#### [Description of the task]
Would you return the data below exactly as it stands, with every picture left out?

#### [Dataset excerpts]
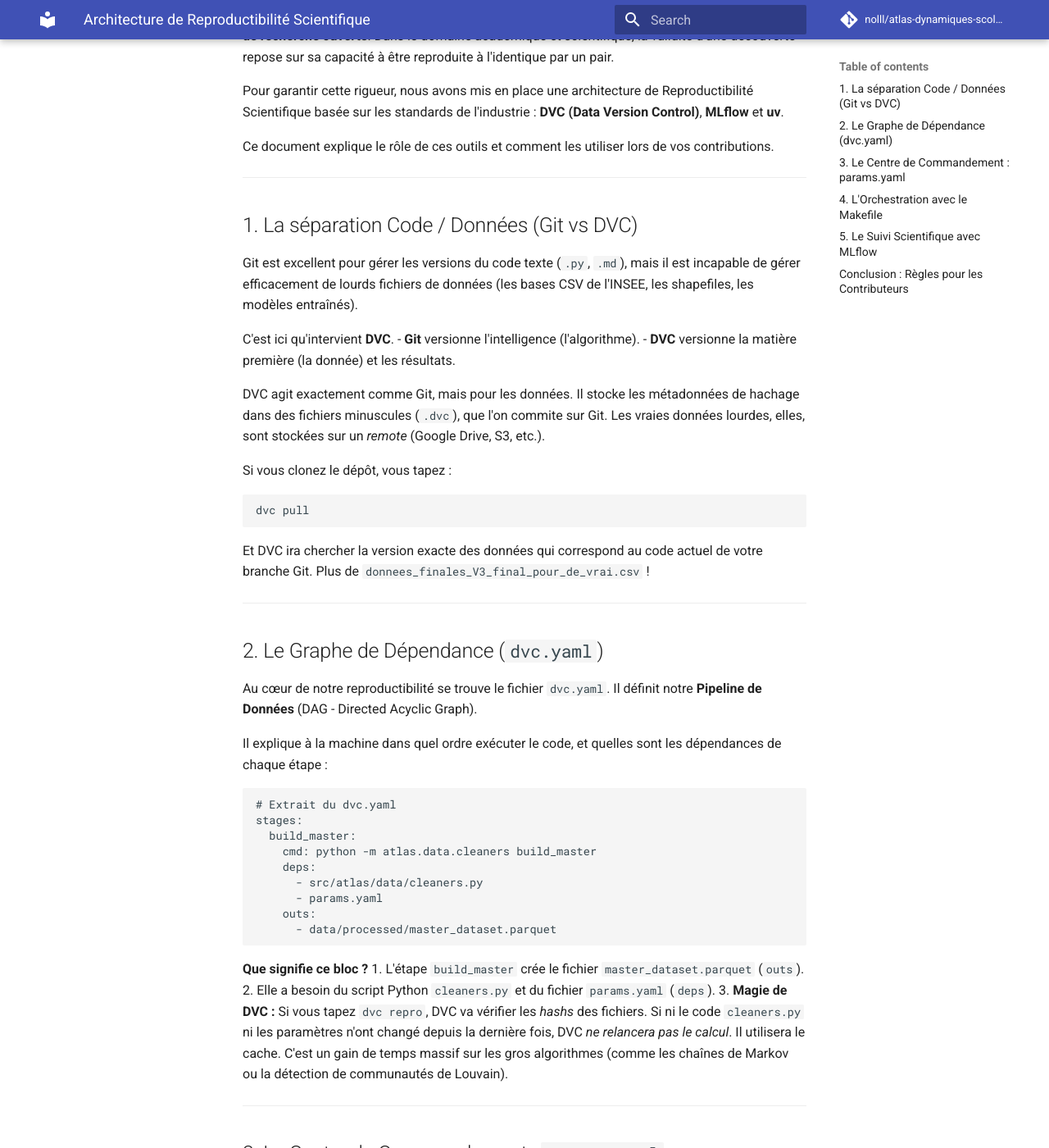
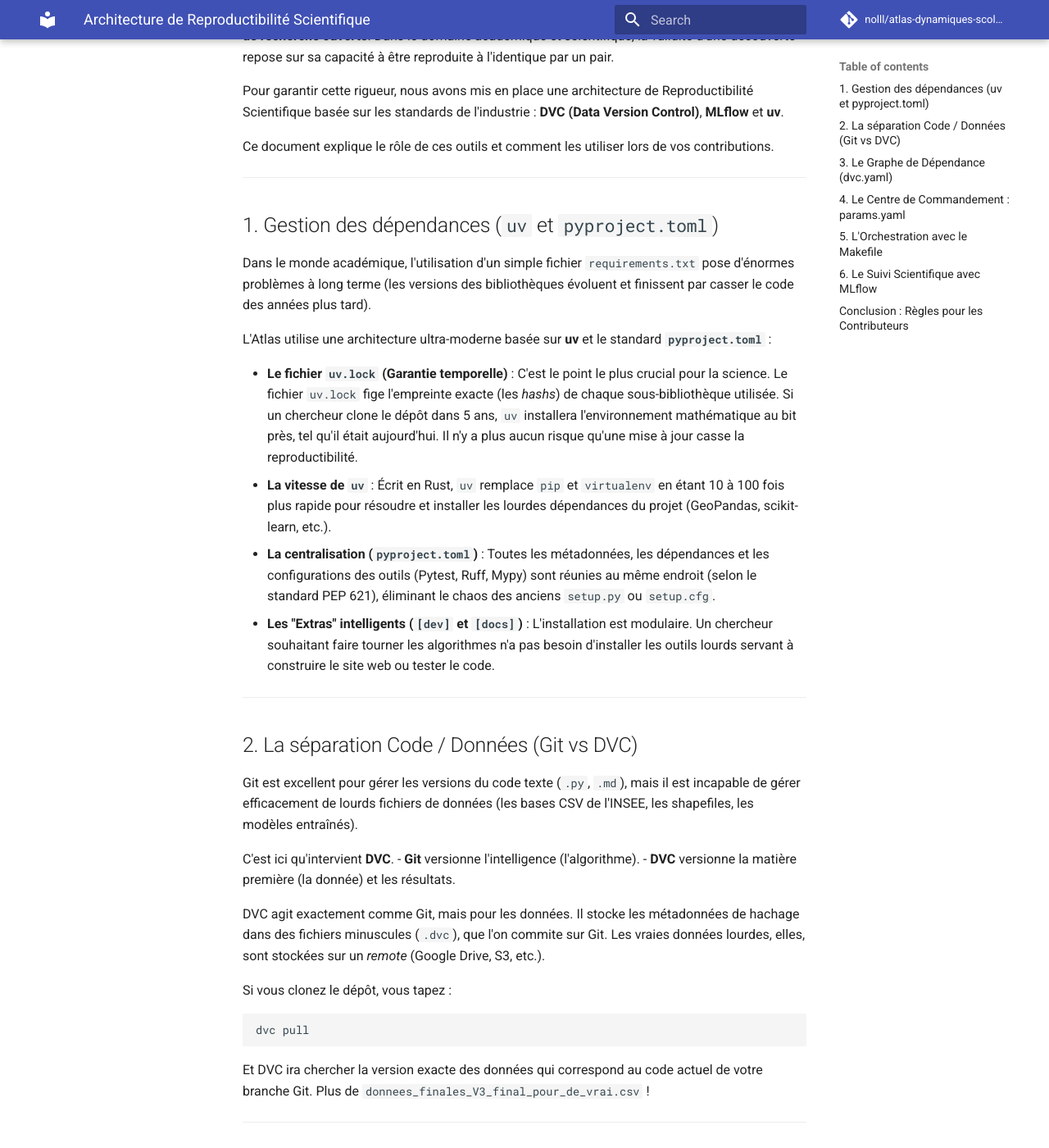
Before and after one commit to nolll77/atlas-dynamiques-scolaires, an MkDocs documentation site: the page built from docs/REPRODUCTIBILITE_SCIENTIFIQUE.md, in a window 1280 px wide and 1400 px high, scrolled down 222 px. Shown: the whole window at 82% size. Built offline with MkDocs 1.6.1 and Material for MkDocs 9.7.7, drawn with Linux system fonts in a browser that asks for light colours; comment, search, counter and statistics services are not loaded; some of the changed text lies outside the part shown.

Commit message:
docs: integrate uv and pyproject.toml explanation into reproducibility guide

```diff
--- a/docs/REPRODUCTIBILITE_SCIENTIFIQUE.md
+++ b/docs/REPRODUCTIBILITE_SCIENTIFIQUE.md
@@ -8,7 +8,20 @@
 
 ---
 
-## 1. La séparation Code / Données (Git vs DVC)
+## 1. Gestion des dépendances (`uv` et `pyproject.toml`)
+
+Dans le monde académique, l'utilisation d'un simple fichier `requirements.txt` pose d'énormes problèmes à long terme (les versions des bibliothèques évoluent et finissent par casser le code des années plus tard).
+
+L'Atlas utilise une architecture ultra-moderne basée sur **uv** et le standard **`pyproject.toml`** :
+
+* **Le fichier `uv.lock` (Garantie temporelle)** : C'est le point le plus crucial pour la science. Le fichier `uv.lock` fige l'empreinte exacte (les *hashs*) de chaque sous-bibliothèque utilisée. Si un chercheur clone le dépôt dans 5 ans, `uv` installera l'environnement mathématique au bit près, tel qu'il était aujourd'hui. Il n'y a plus aucun risque qu'une mise à jour casse la reproductibilité.
+* **La vitesse de `uv`** : Écrit en Rust, `uv` remplace `pip` et `virtualenv` en étant 10 à 100 fois plus rapide pour résoudre et installer les lourdes dépendances du projet (GeoPandas, scikit-learn, etc.).
+* **La centralisation (`pyproject.toml`)** : Toutes les métadonnées, les dépendances et les configurations des outils (Pytest, Ruff, Mypy) sont réunies au même endroit (selon le standard PEP 621), éliminant le chaos des anciens `setup.py` ou `setup.cfg`.
+* **Les "Extras" intelligents (`[dev]` et `[docs]`)** : L'installation est modulaire. Un chercheur souhaitant faire tourner les algorithmes n'a pas besoin d'installer les outils lourds servant à construire le site web ou tester le code.
+
+---
+
+## 2. La séparation Code / Données (Git vs DVC)
 
 Git est excellent pour gérer les versions du code texte (`.py`, `.md`), mais il est incapable de gérer efficacement de lourds fichiers de données (les bases CSV de l'INSEE, les shapefiles, les modèles entraînés).
 
@@ -51,7 +64,7 @@
 
 ---
 
-## 3. Le Centre de Commandement : `params.yaml`
+## 4. Le Centre de Commandement : `params.yaml`
 
 La pire erreur en data science est le "hardcoding" (coder des paramètres en dur dans les scripts Python, par exemple : `if ips > 140:`). Cela rend le code illisible, introuvable et impossible à comparer.
 
@@ -75,7 +88,7 @@
 
 ---
 
-## 4. L'Orchestration avec le `Makefile`
+## 5. L'Orchestration avec le `Makefile`
 
 Pour simplifier la vie des développeurs, la complexité des commandes est masquée derrière notre `Makefile`.
 
@@ -86,7 +99,7 @@
 
 ---
 
-## 5. Le Suivi Scientifique avec MLflow
+## 6. Le Suivi Scientifique avec MLflow
 
 Là où DVC gère les "fichiers", **MLflow** gère les "métriques" et les "expériences".
 
```
Also changed, not shown: other parts of docs/REPRODUCTIBILITE_SCIENTIFIQUE.md (+1 -1 lines).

#### [Answer to the exercise]
Before and after one commit to nolll77/atlas-dynamiques-scolaires, an MkDocs documentation site: the page built from docs/REPRODUCTIBILITE_SCIENTIFIQUE.md, in a window 1280 px wide and 1400 px high, scrolled down 222 px. Shown: the whole window at 82% size. Built offline with MkDocs 1.6.1 and Material for MkDocs 9.7.7, drawn with Linux system fonts in a browser that asks for light colours; comment, search, counter and statistics services are not loaded; some of the changed text lies outside the part shown.

Commit message:
docs: integrate uv and pyproject.toml explanation into reproducibility guide

```diff
--- a/docs/REPRODUCTIBILITE_SCIENTIFIQUE.md
+++ b/docs/REPRODUCTIBILITE_SCIENTIFIQUE.md
@@ -8,7 +8,20 @@
 
 ---
 
-## 1. La séparation Code / Données (Git vs DVC)
+## 1. Gestion des dépendances (`uv` et `pyproject.toml`)
+
+Dans le monde académique, l'utilisation d'un simple fichier `requirements.txt` pose d'énormes problèmes à long terme (les versions des bibliothèques évoluent et finissent par casser le code des années plus tard).
+
+L'Atlas utilise une architecture ultra-moderne basée sur **uv** et le standard **`pyproject.toml`** :
+
+* **Le fichier `uv.lock` (Garantie temporelle)** : C'est le point le plus crucial pour la science. Le fichier `uv.lock` fige l'empreinte exacte (les *hashs*) de chaque sous-bibliothèque utilisée. Si un chercheur clone le dépôt dans 5 ans, `uv` installera l'environnement mathématique au bit près, tel qu'il était aujourd'hui. Il n'y a plus aucun risque qu'une mise à jour casse la reproductibilité.
+* **La vitesse de `uv`** : Écrit en Rust, `uv` remplace `pip` et `virtualenv` en étant 10 à 100 fois plus rapide pour résoudre et installer les lourdes dépendances du projet (GeoPandas, scikit-learn, etc.).
+* **La centralisation (`pyproject.toml`)** : Toutes les métadonnées, les dépendances et les configurations des outils (Pytest, Ruff, Mypy) sont réunies au même endroit (selon le standard PEP 621), éliminant le chaos des anciens `setup.py` ou `setup.cfg`.
+* **Les "Extras" intelligents (`[dev]` et `[docs]`)** : L'installation est modulaire. Un chercheur souhaitant faire tourner les algorithmes n'a pas besoin d'installer les outils lourds servant à construire le site web ou tester le code.
+
+---
+
+## 2. La séparation Code / Données (Git vs DVC)
 
 Git est excellent pour gérer les versions du code texte (`.py`, `.md`), mais il est incapable de gérer efficacement de lourds fichiers de données (les bases CSV de l'INSEE, les shapefiles, les modèles entraînés).
 
@@ -51,7 +64,7 @@
 
 ---
 
-## 3. Le Centre de Commandement : `params.yaml`
+## 4. Le Centre de Commandement : `params.yaml`
 
 La pire erreur en data science est le "hardcoding" (coder des paramètres en dur dans les scripts Python, par exemple : `if ips > 140:`). Cela rend le code illisible, introuvable et impossible à comparer.
 
@@ -75,7 +88,7 @@
 
 ---
 
-## 4. L'Orchestration avec le `Makefile`
+## 5. L'Orchestration avec le `Makefile`
 
 Pour simplifier la vie des développeurs, la complexité des commandes est masquée derrière notre `Makefile`.
 
@@ -86,7 +99,7 @@
 
 ---
 
-## 5. Le Suivi Scientifique avec MLflow
+## 6. Le Suivi Scientifique avec MLflow
 
 Là où DVC gère les "fichiers", **MLflow** gère les "métriques" et les "expériences".
 
```
Also changed, not shown: other parts of docs/REPRODUCTIBILITE_SCIENTIFIQUE.md (+1 -1 lines).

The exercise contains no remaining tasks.